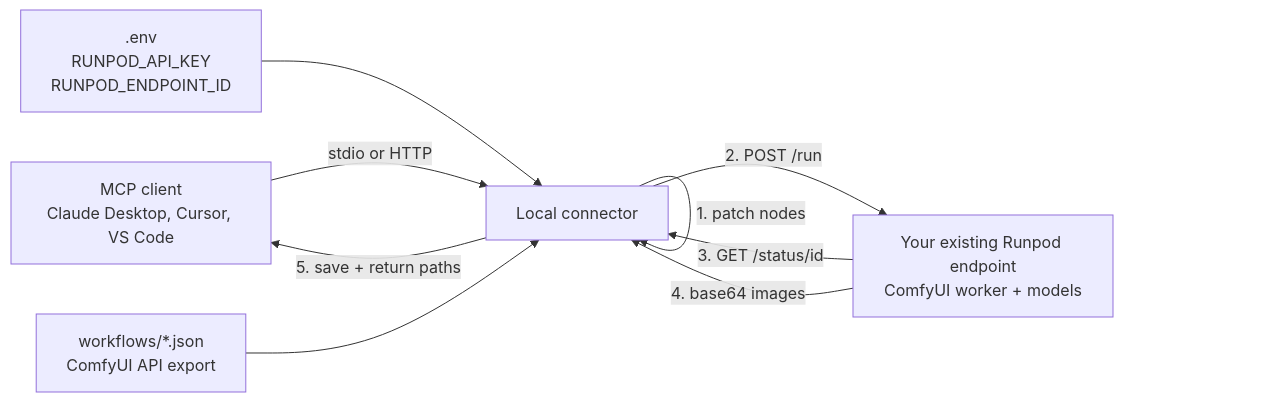
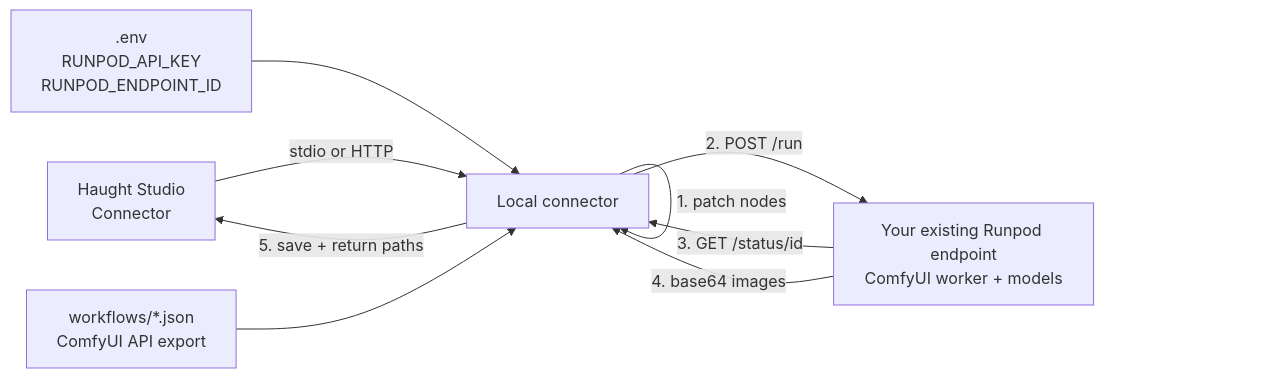
One commit to haughtai-jared/localConnector_runpod_comfyui changed the diagram in README.md. Above: the diagram before and after it, drawn with Mermaid. The commit also changed other lines of this file and 10 other files, not shown here.

First line of the commit message:
docs: frame the connector exclusively around Haught Studio

````diff
--- a/README.md
+++ b/README.md
@@ -61,11 +61,11 @@
 ```mermaid
 flowchart LR
-    A[MCP client<br/>Claude Desktop, Cursor, VS Code] -->|stdio or HTTP| B[Local connector]
+    A[Haught Studio<br/>Connector] -->|stdio or HTTP| B[Local connector]
     O[.env<br/>RUNPOD_API_KEY<br/>RUNPOD_ENDPOINT_ID] --> B
     W[workflows/*.json<br/>ComfyUI API export] --> B
     B -->|1. patch nodes| B
     B -->|2. POST /run| C[Your existing Runpod endpoint<br/>ComfyUI worker + models]
     C -->|3. GET /status/id| B
     C -->|4. base64 images| B
     B -->|5. save + return paths| A
 ```
````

□ □ □

Retype the whole listing. Keep every word exact but include no pictures.

One commit to haughtai-jared/localConnector_runpod_comfyui changed the diagram in README.md. Above: the diagram before and after it, drawn with Mermaid. The commit also changed other lines of this file and 10 other files, not shown here.

First line of the commit message:
docs: frame the connector exclusively around Haught Studio

````diff
--- a/README.md
+++ b/README.md
@@ -61,11 +61,11 @@
 ```mermaid
 flowchart LR
-    A[MCP client<br/>Claude Desktop, Cursor, VS Code] -->|stdio or HTTP| B[Local connector]
+    A[Haught Studio<br/>Connector] -->|stdio or HTTP| B[Local connector]
     O[.env<br/>RUNPOD_API_KEY<br/>RUNPOD_ENDPOINT_ID] --> B
     W[workflows/*.json<br/>ComfyUI API export] --> B
     B -->|1. patch nodes| B
     B -->|2. POST /run| C[Your existing Runpod endpoint<br/>ComfyUI worker + models]
     C -->|3. GET /status/id| B
     C -->|4. base64 images| B
     B -->|5. save + return paths| A
 ```
````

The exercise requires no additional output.